Nakuru residents in rush for title deeds after elevation to city

An Aerial view of Nakuru town on December 29, 2020. [Courtesy]

Nakuru residents have been flocking to Nakuru’s Ardhi House in search of title deeds. 

The conferment of city status, elevation of some towns to municipalities and growing investments in the county have been linked to the spike in the number of applicants seeking the legal document. 

Nakuru hosts numerous settlement schemes established shortly after independence. Until the late 1990s, a majority of the beneficiaries only held allotment letters.

Prolonged disputes and lack of proper organisational structure has remained a major challenge on the resident’s clamour for the legal documents that have the potential of transforming lives. A team of officials from the county’s Lands Department and the National Lands Commission (NLC) has been formed to expedite the processing of the title deeds.

Governor Lee Kinyanjui said there are many petitions from residents whose continued stay on their respective parcels without the documents leaves them uncertain.

“There is a growing concern over lack of security of tenure from residents. We are racing against time to unlock the backlog in title deeds issuance,” said Kinyanjui.

Among them is a petition from the disputed Ndabibi Farm residents who acquired it through purchase or as a retirement gift from Agricultural Development Corporation (ADC) in the 1990s. “We have notified the residents to supply us with all documents relevant to the land on or before July 28 to facilitate the processing of title deeds to genuine owners within six months,” said Kinyanjui.

In a recent dispute, crops on acres of land were destroyed after unknown persons sprayed chemicals on farms. Edward Macharia, an elder from Elburgon was among 3,457 beneficiaries from Kasarani A, Kasarani B and Eastleigh who received their title deeds this month after waiting for over four decades.

“It has been a tiring journey dating back to the 1970s when we resettled here. We only had allotment letters,” said Macharia.

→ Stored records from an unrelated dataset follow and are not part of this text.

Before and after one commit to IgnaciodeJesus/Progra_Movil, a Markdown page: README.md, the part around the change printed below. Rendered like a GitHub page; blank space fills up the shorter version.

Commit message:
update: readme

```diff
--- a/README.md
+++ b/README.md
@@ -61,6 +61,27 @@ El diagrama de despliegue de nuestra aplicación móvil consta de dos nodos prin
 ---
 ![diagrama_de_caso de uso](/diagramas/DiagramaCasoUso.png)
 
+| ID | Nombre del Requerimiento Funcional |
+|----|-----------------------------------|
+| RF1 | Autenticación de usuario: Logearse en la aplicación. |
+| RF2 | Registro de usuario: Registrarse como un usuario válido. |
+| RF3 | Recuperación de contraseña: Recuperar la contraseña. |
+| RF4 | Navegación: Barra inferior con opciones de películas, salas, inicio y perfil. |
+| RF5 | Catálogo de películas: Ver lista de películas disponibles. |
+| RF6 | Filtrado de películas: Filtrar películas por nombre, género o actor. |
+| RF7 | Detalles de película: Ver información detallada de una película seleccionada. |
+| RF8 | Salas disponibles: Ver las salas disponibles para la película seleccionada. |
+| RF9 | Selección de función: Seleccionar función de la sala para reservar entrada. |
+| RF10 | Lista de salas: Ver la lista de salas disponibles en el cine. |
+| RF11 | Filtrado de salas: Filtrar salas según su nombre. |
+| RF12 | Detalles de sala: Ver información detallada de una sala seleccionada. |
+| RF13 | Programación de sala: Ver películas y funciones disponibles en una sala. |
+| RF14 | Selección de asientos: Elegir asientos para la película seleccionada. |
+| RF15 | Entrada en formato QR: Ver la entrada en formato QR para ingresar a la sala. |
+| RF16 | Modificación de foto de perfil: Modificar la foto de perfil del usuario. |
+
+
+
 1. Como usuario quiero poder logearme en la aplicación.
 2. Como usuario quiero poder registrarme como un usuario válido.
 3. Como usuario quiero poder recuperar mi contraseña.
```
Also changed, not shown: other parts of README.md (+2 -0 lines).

It has been a challenging time for Kuresoi South residents whose title deeds in the early 2000s had a caveat placed on them over the wanton destruction of the Eastern Mau Forest block.